Exercise: Write out every line from the listing below where the string "default" is found.

Source material:
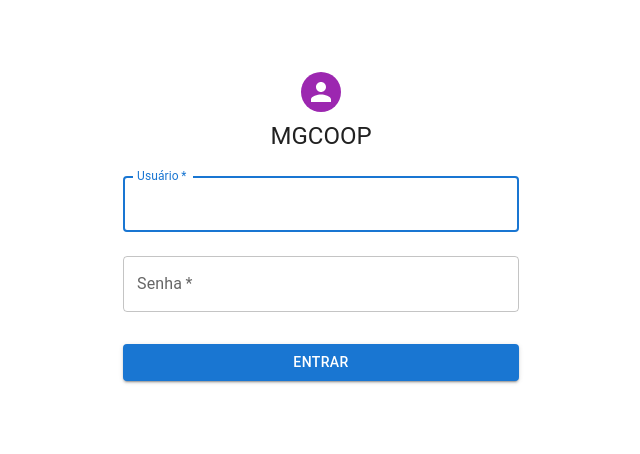
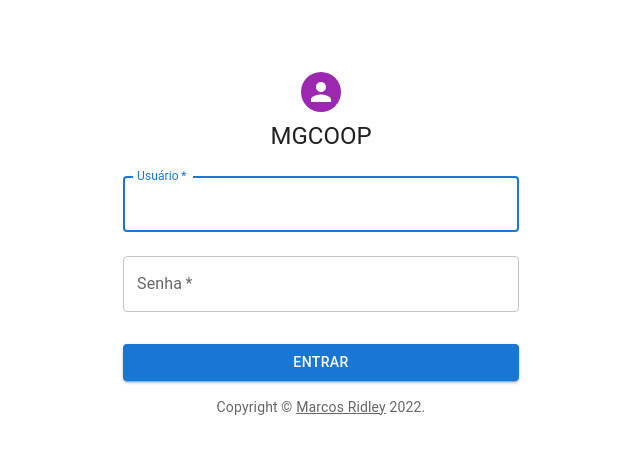
Before and after one commit to MarcosRidley/CoopAutoMinas, a React (Create React App) app: page /login in a window 1280 px wide. Shown: the top 454 px of the page, without its empty margins (319-959 px from the left). Built offline with nearby package versions, Linux system fonts and the light colour scheme.

Commit message:
add copyright component to login page

```diff
--- a/src/components/Manager/Consulta.js
+++ b/src/components/Manager/Consulta.js
@@ -162,6 +162,7 @@ export default function Consulta() {
 								onChange={(event) => setRenavan(event.target.value)}
 							/>
 						)}
+						{notFound && <p>Nenhum resultado encontrado</p>}
 						{requiredField() && (
 							<Button
 								type="button"
--- a/src/pages/Login.js
+++ b/src/pages/Login.js
@@ -4,7 +4,7 @@ import Button from '@mui/material/Button';
 import CssBaseline from '@mui/material/CssBaseline';
 import TextField from '@mui/material/TextField';
 import Box from '@mui/material/Box';
-import LockOutlinedIcon from '@mui/icons-material/LockOutlined';
+import Copyright from '../components/Copyright';
 import Typography from '@mui/material/Typography';
 import Container from '@mui/material/Container';
 import { createTheme, ThemeProvider } from '@mui/material/styles';
@@ -98,6 +98,7 @@ export default function SignIn(props) {
           </Box>
         </Box>
       </Container>
+      <Copyright />
     </ThemeProvider>
   );
 }
```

Response to the exercise:
@@ -162,6 +162,7 @@ export default function Consulta() {
@@ -98,6 +98,7 @@ export default function SignIn(props) {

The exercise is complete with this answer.